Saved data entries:

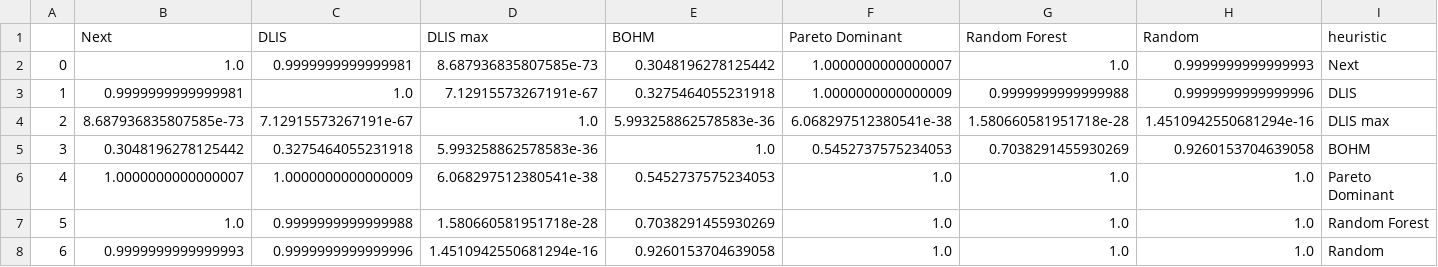
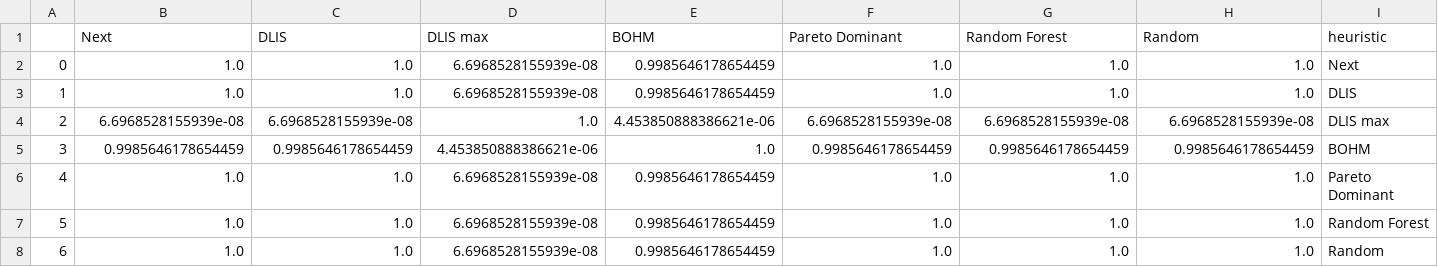
Before and after one commit to Saduras/SAT-solver, a CSV file: data/damhard_p_value_solved_sudoku.csv, drawn as a sheet.

Commit message:
Use correct source data for p-values

```diff
--- a/data/damhard_p_value_solved_sudoku.csv
+++ b/data/damhard_p_value_solved_sudoku.csv
@@ -1,8 +1,8 @@
 ,Next,DLIS,DLIS max,BOHM,Pareto Dominant,Random Forest,Random,heuristic
-0,1.0,0.9999999999999981,8.687936835807585e-73,0.3048196278125442,1.0000000000000007,1.0,0.9999999999999993,Next
-1,0.9999999999999981,1.0,7.12915573267191e-67,0.3275464055231918,1.0000000000000009,0.9999999999999988,0.9999999999999996,DLIS
-2,8.687936835807585e-73,7.12915573267191e-67,1.0,5.993258862578583e-36,6.068297512380541e-38,1.580660581951718e-28,1.4510942550681294e-16,DLIS max
-3,0.3048196278125442,0.3275464055231918,5.993258862578583e-36,1.0,0.5452737575234053,0.7038291455930269,0.9260153704639058,BOHM
-4,1.0000000000000007,1.0000000000000009,6.068297512380541e-38,0.5452737575234053,1.0,1.0,1.0,Pareto Dominant
-5,1.0,0.9999999999999988,1.580660581951718e-28,0.7038291455930269,1.0,1.0,1.0,Random Forest
-6,0.9999999999999993,0.9999999999999996,1.4510942550681294e-16,0.9260153704639058,1.0,1.0,1.0,Random
+0,1.0,1.0,6.6968528155939e-08,0.9985646178654459,1.0,1.0,1.0,Next
+1,1.0,1.0,6.6968528155939e-08,0.9985646178654459,1.0,1.0,1.0,DLIS
+2,6.6968528155939e-08,6.6968528155939e-08,1.0,4.453850888386621e-06,6.6968528155939e-08,6.6968528155939e-08,6.6968528155939e-08,DLIS max
+3,0.9985646178654459,0.9985646178654459,4.453850888386621e-06,1.0,0.9985646178654459,0.9985646178654459,0.9985646178654459,BOHM
+4,1.0,1.0,6.6968528155939e-08,0.9985646178654459,1.0,1.0,1.0,Pareto Dominant
+5,1.0,1.0,6.6968528155939e-08,0.9985646178654459,1.0,1.0,1.0,Random Forest
+6,1.0,1.0,6.6968528155939e-08,0.9985646178654459,1.0,1.0,1.0,Random
```
Also changed, not shown: data/damhard_p_value_DP_calls.csv, data/damhard_p_value_assign_calls.csv, 7 other files.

-- What to produce --
Each record should be printed again precisely, though not its pictures.

-- Solution to this task --
Before and after one commit to Saduras/SAT-solver, a CSV file: data/damhard_p_value_solved_sudoku.csv, drawn as a sheet.

Commit message:
Use correct source data for p-values

```diff
--- a/data/damhard_p_value_solved_sudoku.csv
+++ b/data/damhard_p_value_solved_sudoku.csv
@@ -1,8 +1,8 @@
 ,Next,DLIS,DLIS max,BOHM,Pareto Dominant,Random Forest,Random,heuristic
-0,1.0,0.9999999999999981,8.687936835807585e-73,0.3048196278125442,1.0000000000000007,1.0,0.9999999999999993,Next
-1,0.9999999999999981,1.0,7.12915573267191e-67,0.3275464055231918,1.0000000000000009,0.9999999999999988,0.9999999999999996,DLIS
-2,8.687936835807585e-73,7.12915573267191e-67,1.0,5.993258862578583e-36,6.068297512380541e-38,1.580660581951718e-28,1.4510942550681294e-16,DLIS max
-3,0.3048196278125442,0.3275464055231918,5.993258862578583e-36,1.0,0.5452737575234053,0.7038291455930269,0.9260153704639058,BOHM
-4,1.0000000000000007,1.0000000000000009,6.068297512380541e-38,0.5452737575234053,1.0,1.0,1.0,Pareto Dominant
-5,1.0,0.9999999999999988,1.580660581951718e-28,0.7038291455930269,1.0,1.0,1.0,Random Forest
-6,0.9999999999999993,0.9999999999999996,1.4510942550681294e-16,0.9260153704639058,1.0,1.0,1.0,Random
+0,1.0,1.0,6.6968528155939e-08,0.9985646178654459,1.0,1.0,1.0,Next
+1,1.0,1.0,6.6968528155939e-08,0.9985646178654459,1.0,1.0,1.0,DLIS
+2,6.6968528155939e-08,6.6968528155939e-08,1.0,4.453850888386621e-06,6.6968528155939e-08,6.6968528155939e-08,6.6968528155939e-08,DLIS max
+3,0.9985646178654459,0.9985646178654459,4.453850888386621e-06,1.0,0.9985646178654459,0.9985646178654459,0.9985646178654459,BOHM
+4,1.0,1.0,6.6968528155939e-08,0.9985646178654459,1.0,1.0,1.0,Pareto Dominant
+5,1.0,1.0,6.6968528155939e-08,0.9985646178654459,1.0,1.0,1.0,Random Forest
+6,1.0,1.0,6.6968528155939e-08,0.9985646178654459,1.0,1.0,1.0,Random
```
Also changed, not shown: data/damhard_p_value_DP_calls.csv, data/damhard_p_value_assign_calls.csv, 7 other files.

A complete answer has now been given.